The first is business sectors. Women tend to be in more consumer-facing businesses. The more conspicuous of these are travel and tourism, hospitality and event services, education and childcare, medical, food services and restaurants.
Explaining that discrepancy takes us to the other primary reason: gender disparity. One undeniable aspect of gender disparity is the burden of domestic care responsibilities. In most cultures, even working women are still expected to be the primary caregiver, with the domestic disruptions caused by COVID-19 only adding to these responsibilities.
But there’s actually more to it than just that: when it comes to business ownership, women often just need a break – fair and equal access. Centuries of common practices and processes have created fundamental gender disparities. Financial marginalization and limited property rights are significant impediments to women business owners. These limit potential buyers and business partners from ever seeing innovative solutions women-owned businesses have created in engineering, automobile parts, logistics, or AI for example.

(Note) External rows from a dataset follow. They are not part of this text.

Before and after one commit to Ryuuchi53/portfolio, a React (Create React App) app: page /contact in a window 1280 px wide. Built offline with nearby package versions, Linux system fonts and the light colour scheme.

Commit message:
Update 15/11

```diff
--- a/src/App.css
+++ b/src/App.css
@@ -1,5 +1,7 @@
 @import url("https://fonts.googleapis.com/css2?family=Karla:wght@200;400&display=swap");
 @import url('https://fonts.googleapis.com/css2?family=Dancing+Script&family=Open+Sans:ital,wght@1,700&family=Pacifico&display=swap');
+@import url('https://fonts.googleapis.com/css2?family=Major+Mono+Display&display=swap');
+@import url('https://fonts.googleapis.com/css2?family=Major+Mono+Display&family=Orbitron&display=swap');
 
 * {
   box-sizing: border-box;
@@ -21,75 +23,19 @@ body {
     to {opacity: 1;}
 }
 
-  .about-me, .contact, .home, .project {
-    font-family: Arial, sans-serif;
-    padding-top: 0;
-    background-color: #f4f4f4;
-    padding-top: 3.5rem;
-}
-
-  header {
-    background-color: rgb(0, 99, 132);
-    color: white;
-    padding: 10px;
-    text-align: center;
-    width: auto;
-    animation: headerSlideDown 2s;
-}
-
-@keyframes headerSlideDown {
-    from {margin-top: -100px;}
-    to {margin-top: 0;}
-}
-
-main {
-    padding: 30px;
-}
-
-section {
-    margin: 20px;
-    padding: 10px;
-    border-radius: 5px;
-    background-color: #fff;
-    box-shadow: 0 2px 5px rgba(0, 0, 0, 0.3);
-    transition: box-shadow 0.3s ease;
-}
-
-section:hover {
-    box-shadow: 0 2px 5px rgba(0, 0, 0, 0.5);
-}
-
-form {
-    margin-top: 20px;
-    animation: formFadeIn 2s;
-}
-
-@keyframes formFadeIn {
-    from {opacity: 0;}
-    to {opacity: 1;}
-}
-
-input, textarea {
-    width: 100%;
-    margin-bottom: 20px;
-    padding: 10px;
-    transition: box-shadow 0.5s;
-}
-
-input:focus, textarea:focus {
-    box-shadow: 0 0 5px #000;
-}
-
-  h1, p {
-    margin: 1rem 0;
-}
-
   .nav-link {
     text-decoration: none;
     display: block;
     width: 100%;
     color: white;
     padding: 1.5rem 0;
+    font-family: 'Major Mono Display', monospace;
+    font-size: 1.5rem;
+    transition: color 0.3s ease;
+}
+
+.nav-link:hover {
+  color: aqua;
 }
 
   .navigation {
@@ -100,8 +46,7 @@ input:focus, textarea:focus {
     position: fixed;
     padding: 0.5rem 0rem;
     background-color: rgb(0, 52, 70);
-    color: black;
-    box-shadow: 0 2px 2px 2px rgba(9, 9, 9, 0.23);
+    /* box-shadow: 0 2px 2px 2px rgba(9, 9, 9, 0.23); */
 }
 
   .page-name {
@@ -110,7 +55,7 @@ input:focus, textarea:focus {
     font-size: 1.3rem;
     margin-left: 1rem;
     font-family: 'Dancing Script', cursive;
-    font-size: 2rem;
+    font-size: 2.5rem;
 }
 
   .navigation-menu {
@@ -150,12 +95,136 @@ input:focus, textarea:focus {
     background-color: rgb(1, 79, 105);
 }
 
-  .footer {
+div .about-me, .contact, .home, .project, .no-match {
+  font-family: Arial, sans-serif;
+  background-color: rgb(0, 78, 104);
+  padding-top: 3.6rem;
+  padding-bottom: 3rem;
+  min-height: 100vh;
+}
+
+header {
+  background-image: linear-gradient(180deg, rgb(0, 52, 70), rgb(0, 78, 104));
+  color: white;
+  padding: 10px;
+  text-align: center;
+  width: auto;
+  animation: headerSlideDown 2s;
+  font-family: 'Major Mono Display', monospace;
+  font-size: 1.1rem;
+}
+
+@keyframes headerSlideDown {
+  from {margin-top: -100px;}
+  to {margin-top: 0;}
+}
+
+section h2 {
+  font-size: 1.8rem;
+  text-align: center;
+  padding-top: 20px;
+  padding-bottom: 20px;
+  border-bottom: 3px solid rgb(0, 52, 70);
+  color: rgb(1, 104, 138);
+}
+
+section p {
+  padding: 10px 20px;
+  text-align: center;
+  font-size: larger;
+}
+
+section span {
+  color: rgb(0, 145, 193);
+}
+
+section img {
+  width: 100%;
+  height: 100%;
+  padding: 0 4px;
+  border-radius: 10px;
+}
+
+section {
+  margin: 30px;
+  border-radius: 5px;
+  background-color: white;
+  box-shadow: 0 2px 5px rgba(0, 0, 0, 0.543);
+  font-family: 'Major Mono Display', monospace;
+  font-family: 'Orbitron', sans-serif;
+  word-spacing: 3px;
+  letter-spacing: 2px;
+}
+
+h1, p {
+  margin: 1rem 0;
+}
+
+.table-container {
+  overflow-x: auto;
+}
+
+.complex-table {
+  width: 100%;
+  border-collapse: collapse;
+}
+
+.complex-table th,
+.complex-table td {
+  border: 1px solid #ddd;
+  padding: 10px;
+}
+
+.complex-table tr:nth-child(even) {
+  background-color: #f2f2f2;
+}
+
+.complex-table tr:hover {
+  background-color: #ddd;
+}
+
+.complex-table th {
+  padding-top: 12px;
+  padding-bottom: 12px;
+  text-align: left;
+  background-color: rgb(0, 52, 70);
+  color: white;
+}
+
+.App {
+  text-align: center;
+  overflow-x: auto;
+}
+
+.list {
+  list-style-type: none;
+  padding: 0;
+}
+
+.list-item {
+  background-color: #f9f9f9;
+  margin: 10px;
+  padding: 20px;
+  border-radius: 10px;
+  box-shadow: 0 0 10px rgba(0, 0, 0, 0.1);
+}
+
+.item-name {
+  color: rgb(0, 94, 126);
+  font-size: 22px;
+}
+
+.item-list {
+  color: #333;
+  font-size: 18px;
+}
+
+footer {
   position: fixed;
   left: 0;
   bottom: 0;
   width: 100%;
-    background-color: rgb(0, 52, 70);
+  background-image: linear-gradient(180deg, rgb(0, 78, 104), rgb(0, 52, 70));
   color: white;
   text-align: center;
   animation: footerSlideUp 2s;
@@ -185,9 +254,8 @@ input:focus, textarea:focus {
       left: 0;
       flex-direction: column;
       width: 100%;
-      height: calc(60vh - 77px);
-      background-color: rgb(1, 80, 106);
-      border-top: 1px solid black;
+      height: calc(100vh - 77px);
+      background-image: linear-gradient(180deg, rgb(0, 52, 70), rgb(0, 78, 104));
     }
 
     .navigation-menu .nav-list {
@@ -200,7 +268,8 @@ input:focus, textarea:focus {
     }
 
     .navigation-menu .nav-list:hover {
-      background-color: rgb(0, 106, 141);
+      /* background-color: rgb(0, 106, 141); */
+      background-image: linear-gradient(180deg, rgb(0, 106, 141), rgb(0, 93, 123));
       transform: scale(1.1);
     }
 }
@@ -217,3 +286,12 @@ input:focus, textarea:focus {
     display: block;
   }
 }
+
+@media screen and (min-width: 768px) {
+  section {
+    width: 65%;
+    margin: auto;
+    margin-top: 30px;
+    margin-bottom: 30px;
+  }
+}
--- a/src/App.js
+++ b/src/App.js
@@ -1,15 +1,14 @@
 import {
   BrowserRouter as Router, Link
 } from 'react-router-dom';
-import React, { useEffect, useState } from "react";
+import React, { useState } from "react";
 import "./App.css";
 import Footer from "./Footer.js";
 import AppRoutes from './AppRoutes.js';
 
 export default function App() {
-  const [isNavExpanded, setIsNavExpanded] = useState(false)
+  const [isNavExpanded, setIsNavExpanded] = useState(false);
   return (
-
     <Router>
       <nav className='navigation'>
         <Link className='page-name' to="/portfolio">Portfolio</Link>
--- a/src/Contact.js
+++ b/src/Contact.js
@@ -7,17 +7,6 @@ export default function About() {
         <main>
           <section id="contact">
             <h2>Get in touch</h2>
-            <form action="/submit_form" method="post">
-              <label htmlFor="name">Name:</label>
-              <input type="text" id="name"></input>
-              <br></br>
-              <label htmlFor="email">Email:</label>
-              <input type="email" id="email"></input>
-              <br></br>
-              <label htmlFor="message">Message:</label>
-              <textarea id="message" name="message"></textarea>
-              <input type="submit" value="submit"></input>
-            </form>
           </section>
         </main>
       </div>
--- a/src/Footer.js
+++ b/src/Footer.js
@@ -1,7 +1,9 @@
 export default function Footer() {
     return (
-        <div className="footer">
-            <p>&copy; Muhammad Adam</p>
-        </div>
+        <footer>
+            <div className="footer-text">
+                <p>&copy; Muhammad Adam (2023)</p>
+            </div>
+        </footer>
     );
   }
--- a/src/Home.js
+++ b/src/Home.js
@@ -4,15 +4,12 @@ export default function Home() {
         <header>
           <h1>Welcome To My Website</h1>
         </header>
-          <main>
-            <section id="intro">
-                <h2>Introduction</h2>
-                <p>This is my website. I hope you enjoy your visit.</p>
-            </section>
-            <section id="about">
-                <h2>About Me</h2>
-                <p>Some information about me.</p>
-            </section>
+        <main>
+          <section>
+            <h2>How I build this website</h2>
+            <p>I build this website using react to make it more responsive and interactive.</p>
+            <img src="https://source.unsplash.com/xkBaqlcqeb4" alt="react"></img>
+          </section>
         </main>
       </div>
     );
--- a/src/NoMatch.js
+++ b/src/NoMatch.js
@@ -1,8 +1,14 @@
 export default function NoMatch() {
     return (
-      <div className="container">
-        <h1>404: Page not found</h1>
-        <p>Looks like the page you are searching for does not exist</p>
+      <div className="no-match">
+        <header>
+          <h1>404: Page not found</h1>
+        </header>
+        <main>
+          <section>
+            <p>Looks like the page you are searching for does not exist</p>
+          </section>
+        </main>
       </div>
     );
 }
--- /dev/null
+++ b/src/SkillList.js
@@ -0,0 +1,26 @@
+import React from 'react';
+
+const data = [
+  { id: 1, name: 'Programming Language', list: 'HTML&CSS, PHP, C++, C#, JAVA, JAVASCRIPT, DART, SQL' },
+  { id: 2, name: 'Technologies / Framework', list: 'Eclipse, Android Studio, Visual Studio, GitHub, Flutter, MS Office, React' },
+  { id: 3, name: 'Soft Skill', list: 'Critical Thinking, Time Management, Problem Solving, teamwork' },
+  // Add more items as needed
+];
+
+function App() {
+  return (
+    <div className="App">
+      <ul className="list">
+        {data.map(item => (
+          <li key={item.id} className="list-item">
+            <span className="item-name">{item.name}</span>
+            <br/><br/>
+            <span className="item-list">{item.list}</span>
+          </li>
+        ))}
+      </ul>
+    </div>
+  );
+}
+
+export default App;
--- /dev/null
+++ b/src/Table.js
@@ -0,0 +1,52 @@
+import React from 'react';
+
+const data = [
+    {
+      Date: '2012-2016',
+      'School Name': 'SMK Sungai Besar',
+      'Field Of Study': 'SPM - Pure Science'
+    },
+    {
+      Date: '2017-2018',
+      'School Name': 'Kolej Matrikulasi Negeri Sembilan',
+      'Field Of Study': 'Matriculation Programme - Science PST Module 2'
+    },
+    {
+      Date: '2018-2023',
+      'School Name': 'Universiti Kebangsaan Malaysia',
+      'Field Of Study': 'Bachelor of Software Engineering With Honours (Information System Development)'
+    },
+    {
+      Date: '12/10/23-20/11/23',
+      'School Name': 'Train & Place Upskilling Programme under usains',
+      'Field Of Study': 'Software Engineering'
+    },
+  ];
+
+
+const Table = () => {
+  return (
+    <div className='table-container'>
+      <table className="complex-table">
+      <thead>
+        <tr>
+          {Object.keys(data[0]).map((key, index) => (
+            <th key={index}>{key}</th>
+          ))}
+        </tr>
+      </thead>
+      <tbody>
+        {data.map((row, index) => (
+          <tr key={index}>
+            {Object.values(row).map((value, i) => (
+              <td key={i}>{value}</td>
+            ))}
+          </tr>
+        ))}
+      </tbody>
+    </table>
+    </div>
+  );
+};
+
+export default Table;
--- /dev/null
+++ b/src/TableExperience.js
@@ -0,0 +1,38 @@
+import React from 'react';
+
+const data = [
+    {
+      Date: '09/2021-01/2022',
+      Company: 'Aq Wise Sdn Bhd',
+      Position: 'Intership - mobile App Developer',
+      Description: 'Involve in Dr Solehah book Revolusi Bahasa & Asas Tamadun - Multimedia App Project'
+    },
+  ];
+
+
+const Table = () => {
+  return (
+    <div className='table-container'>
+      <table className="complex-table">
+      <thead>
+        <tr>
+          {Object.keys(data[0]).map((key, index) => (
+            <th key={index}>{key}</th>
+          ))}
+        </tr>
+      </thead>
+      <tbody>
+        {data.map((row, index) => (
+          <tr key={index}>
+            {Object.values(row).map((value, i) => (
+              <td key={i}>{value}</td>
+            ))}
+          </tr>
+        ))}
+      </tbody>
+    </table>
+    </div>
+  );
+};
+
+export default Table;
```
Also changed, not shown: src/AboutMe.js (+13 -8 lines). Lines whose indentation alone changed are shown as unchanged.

But women are resilient, and the human spirit is persistent. In our own recent survey, WEConnect International quantified how small and medium-sized women business owners are adapting to the current COVID-19 business climate. More than 60% of respondents reported that they have identified and cut unnecessary expenses. More than half reported that they have shifted to a new digital model, and about 40% reported finding a new business line to grow or an existing one in which to expand. And now, more than ever, women-owned businesses would benefit from the public and private sector coming together to help them gain access to markets. As my boss says--“women just want to sell their stuff.”
To be sure, this is an extraordinarily challenging moment in history for women-owned businesses. But that is exactly why it demands equally extraordinarily responsive action. And that is why, in honor of International Women’s Day on March 8, WEConnect International, a Washington, D.C.-based global non-profit, is launching its #Rise2theChallenge campaign.
Specifically, we are urging our 110+ member buyers to publicly commit to a specific spend target or relevant project to advance opportunities for women-owned businesses around the world. Combined, these large corporate, multilateral and government organizations have over $1 trillion in annual purchasing power. That means that raising their collective spend by just 1% would put an additional $10 billion into the hands of women business owners, individuals who research has shown are more inclined than their male counterparts to invest their increased income in the health, education and well-being of their families and communities.
This year on International Women’s Day, let’s do more than just recognize women, let’s materially and definitively help them. Just buy their stuff! #Rise2theChallenge
WEConnect International is a Washington-D.C.-based global non-profit that brings motivated large corporate, multilateral and government buyers together with qualified women-owned suppliers around the world.